Although the Beasties have complained that GoldieBlox "sued us," the action that GoldieBlox has initiated is not an ordinary lawsuit. Instead, as Andy Baio explains in a very helpful November 26th, 2013 post: "Unlike typical lawsuits, Goldieblox isn't seeking damages.
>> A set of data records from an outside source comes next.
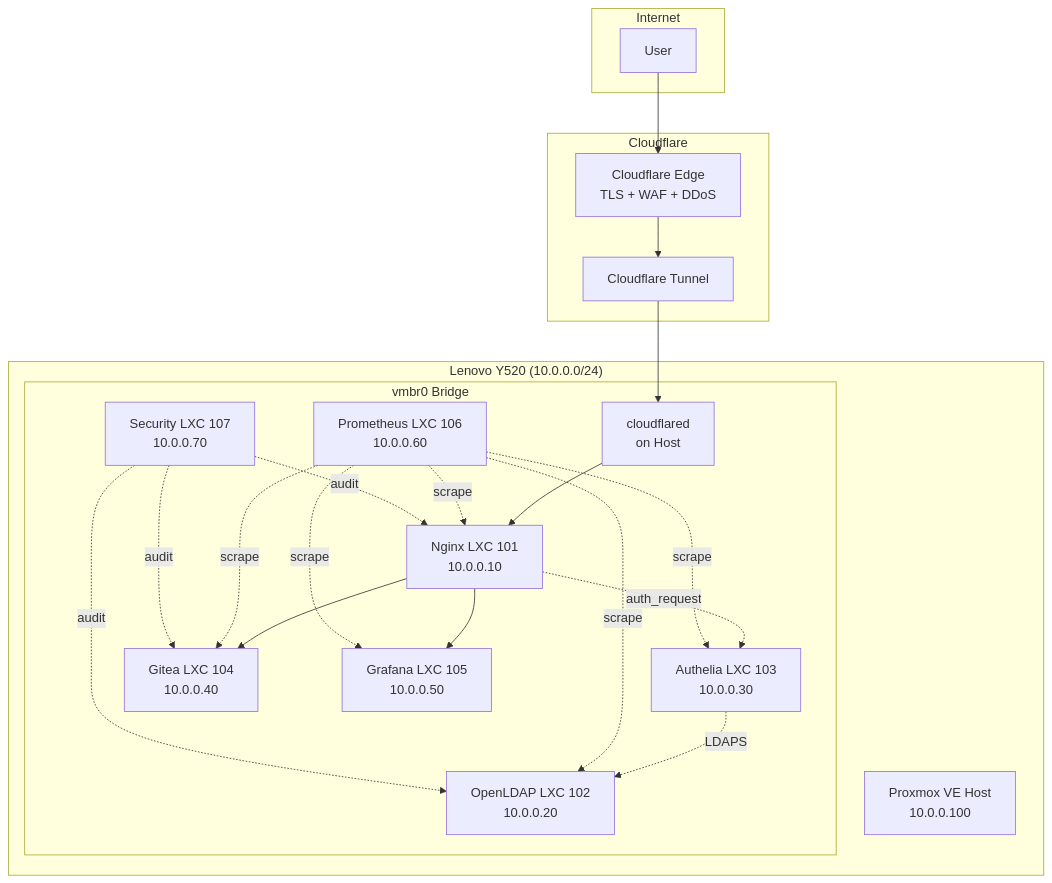
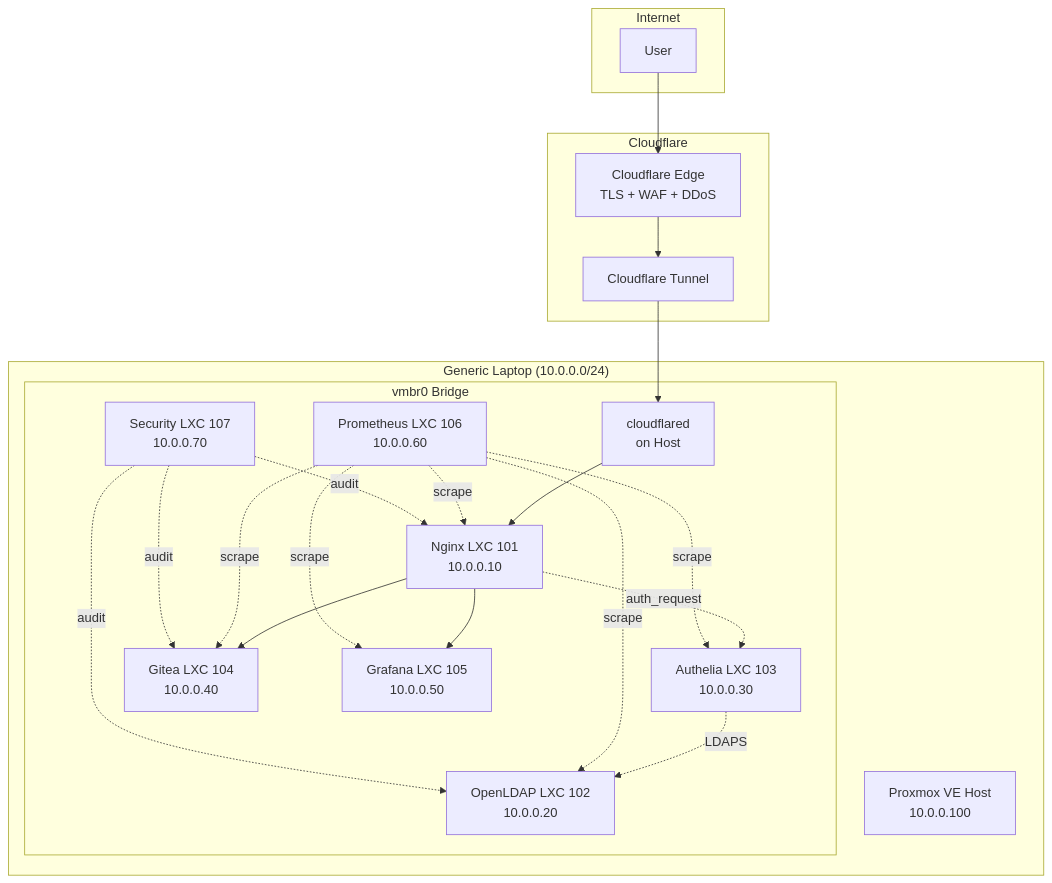
The diagram in docs/01-architecture/overview.md (dmaljkovic/proxmox-homelab), drawn with Mermaid before and after one commit. The commit also changed 10 other files, not shown here.

````diff
--- a/docs/01-architecture/overview.md
+++ b/docs/01-architecture/overview.md
@@ -16,43 +16,43 @@
 ```mermaid
 graph TB
     subgraph Internet
         User[User]
     end
     
     subgraph Cloudflare
         Edge[Cloudflare Edge<br/>TLS + WAF + DDoS]
         Tunnel[Cloudflare Tunnel]
     end
     
-    subgraph "Lenovo Y520 (10.0.0.0/24)"
+    subgraph "Generic Laptop (10.0.0.0/24)"
         Host[Proxmox VE Host<br/>10.0.0.100]
         
         subgraph "vmbr0 Bridge"
             CF[cloudflared<br/>on Host]
             Nginx[Nginx LXC 101<br/>10.0.0.10]
             LDAP[OpenLDAP LXC 102<br/>10.0.0.20]
             Authelia[Authelia LXC 103<br/>10.0.0.30]
             Gitea[Gitea LXC 104<br/>10.0.0.40]
             Grafana[Grafana LXC 105<br/>10.0.0.50]
             Prom[Prometheus LXC 106<br/>10.0.0.60]
             Sec[Security LXC 107<br/>10.0.0.70]
         end
     end
     
     User --> Edge
     Edge --> Tunnel
     Tunnel --> CF
     CF --> Nginx
     Nginx -.->|auth_request| Authelia
     Authelia -.->|LDAPS| LDAP
     Nginx --> Gitea
     Nginx --> Grafana
     Prom -.->|scrape| Nginx
     Prom -.->|scrape| Gitea
     Prom -.->|scrape| Grafana
     Prom -.->|scrape| Authelia
     Prom -.->|scrape| LDAP
     Sec -.->|audit| Nginx
     Sec -.->|audit| LDAP
     Sec -.->|audit| Gitea
 ```
````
They're asking the court to [simply] issue an opinion without ordering Beastie Boys to do anything in particular or pay damages, beyond possibly their own legal expenses."
I get why the Beasties, as content owners who over the last 25 years have grown accustomed to controlling the exploitation of their work, feel misused…
But they did (have their lawyers?) send a letter where a foreseeable response was a request for clarification from a court in the form of a declaratory judgment...
And, finally and most importantly, is this really the side of the fair use debate that the Beasties want to be on?
Is it possible for them to make a public fuss about this particular parody, without lending support to the innovation-stifling corporate interests that are opposed to the right of artists to take ideas and elements from the existing culture and to rework them - transform them - into new works that contribute to our culture?
Just because this particular parody sells a toy, can the GoldieBlox Girls ad be squashed without harming the freedom to create other culture-enhancing parodies?
Are the Beasties really prepared to draw a line that distinguishes this parody from other unpermissioned uses that might contribute to (be a crucial condition for?) a flourishing culture?
In short, I get why the Beasties are pissed…. But, on the facts that are currently available, I’d say the highly transformative character of the GoldieBlox ad trumps its admittedly commercial purpose and under the copyright law as it exists today the Beasties should probably let this one go.
UPDATE: December 1st, 2013 As reported in consumerist.com, GoldieBlox took the Beastie Boys parody ad down on November 27th, 2013 - posting the following on their blog: “We want you to know that when we posted the video, we were completely unaware that the late, great Adam Yauch had requested in his will that the Beastie Boys songs never be used in advertising.” They apparently had already posted this version of the ad - with an inoffensive instrumental track - on YouTube:
UPDATE: March 19th, 2014 As reported by adweek.com, "the legal battle between GoldieBlox and the Beastie Boys appears to be winding down, as the band has agreed to drop its lawsuit against the toy maker over the unauthorized use of the song "Girls" in a commercial—in exchange for an apology and a donation to charity."